WHAT YOU HAVE TO DO: Output all of the lines below exactly, and leave out each image.

#### EXTRACTED INFORMATION

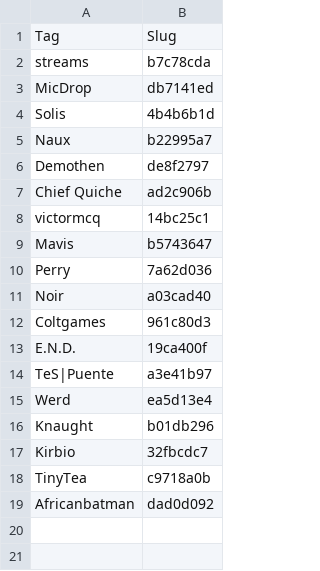
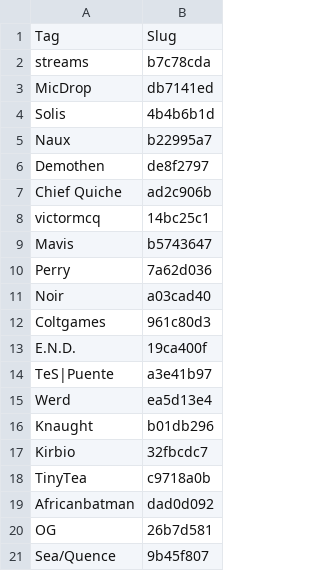
Before and after one commit to oddsorevans/matchupGG, a CSV file: extra/players.csv, drawn as a sheet; the diff names each change by its address in the sheet, - before the commit and + after, or states it on an @@ line.

Commit message:
update players

```diff
--- a/extra/players.csv
+++ b/extra/players.csv
+row 20: OG | 26b7d581
+row 21: Sea/Quence | 9b45f807
```
Also changed, not shown: 1 other file.
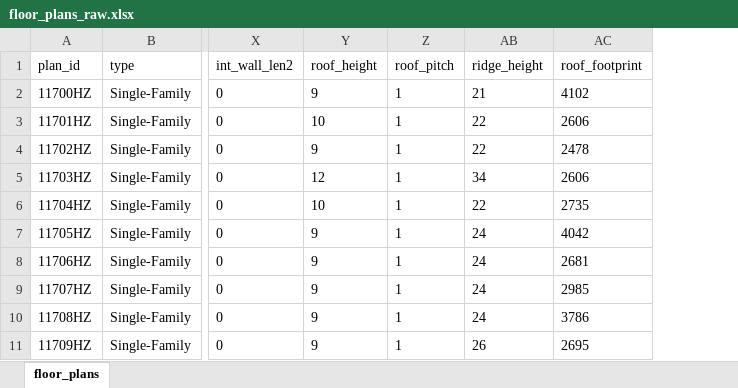
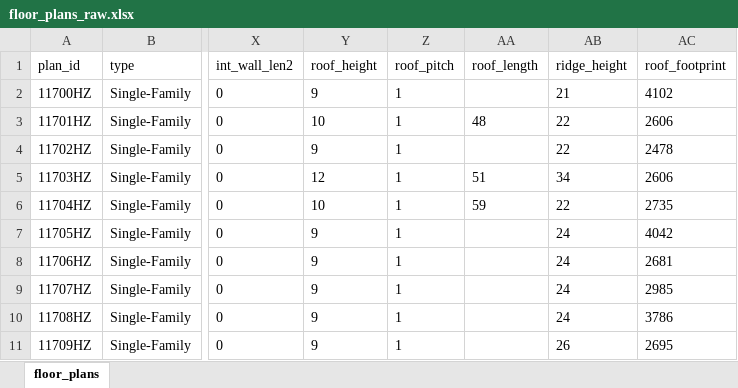
Before and after one commit to sebastianrowan/building_impact_model, an Excel workbook: data/floor_plans_raw.xlsx, sheet floor_plans, drawn as a sheet; only a part is shown, gaps mark what is left out; values as stored, in another font and other column widths than the file's, no borders; conditional formats not drawn; the diff names each change by its address in the sheet, - before the commit and + after, or states it on an @@ line.

```diff
--- a/data/floor_plans_raw.xlsx (sheet floor_plans)
+++ b/data/floor_plans_raw.xlsx (sheet floor_plans)
@@ column AA (roof_length) unhidden, rows 3-6: 48 |  | 51 | 59 @@
```
Also changed, not shown: data/component_cost_lca_data.xlsx, 2 other files.
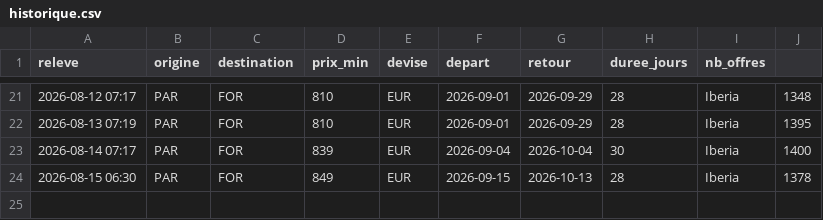
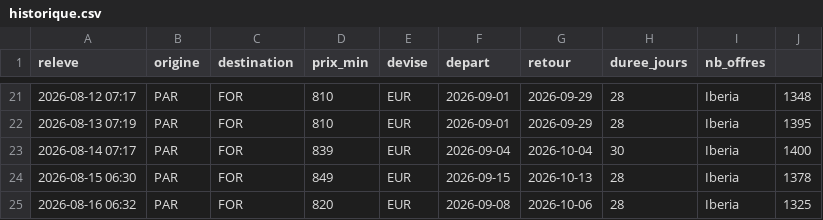
Before and after one commit to Pikolop98/veille-vols, a CSV file: historique.csv, drawn as a sheet; only a part is shown, gaps mark what is left out; the diff names each change by its address in the sheet, - before the commit and + after, or states it on an @@ line.

```diff
--- a/historique.csv
+++ b/historique.csv
+row 25: 2026-08-16 06:32 | PAR | FOR | 820 | EUR | 2026-09-08 | 2026-10-06 | 28 | Iberia | 1325
```
Also changed, not shown: 2 other files.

########

OUTPUT OF THE TASK:
Before and after one commit to oddsorevans/matchupGG, a CSV file: extra/players.csv, drawn as a sheet; the diff names each change by its address in the sheet, - before the commit and + after, or states it on an @@ line.

Commit message:
update players

```diff
--- a/extra/players.csv
+++ b/extra/players.csv
+row 20: OG | 26b7d581
+row 21: Sea/Quence | 9b45f807
```
Also changed, not shown: 1 other file.
Before and after one commit to sebastianrowan/building_impact_model, an Excel workbook: data/floor_plans_raw.xlsx, sheet floor_plans, drawn as a sheet; only a part is shown, gaps mark what is left out; values as stored, in another font and other column widths than the file's, no borders; conditional formats not drawn; the diff names each change by its address in the sheet, - before the commit and + after, or states it on an @@ line.

```diff
--- a/data/floor_plans_raw.xlsx (sheet floor_plans)
+++ b/data/floor_plans_raw.xlsx (sheet floor_plans)
@@ column AA (roof_length) unhidden, rows 3-6: 48 |  | 51 | 59 @@
```
Also changed, not shown: data/component_cost_lca_data.xlsx, 2 other files.
Before and after one commit to Pikolop98/veille-vols, a CSV file: historique.csv, drawn as a sheet; only a part is shown, gaps mark what is left out; the diff names each change by its address in the sheet, - before the commit and + after, or states it on an @@ line.

```diff
--- a/historique.csv
+++ b/historique.csv
+row 25: 2026-08-16 06:32 | PAR | FOR | 820 | EUR | 2026-09-08 | 2026-10-06 | 28 | Iberia | 1325
```
Also changed, not shown: 2 other files.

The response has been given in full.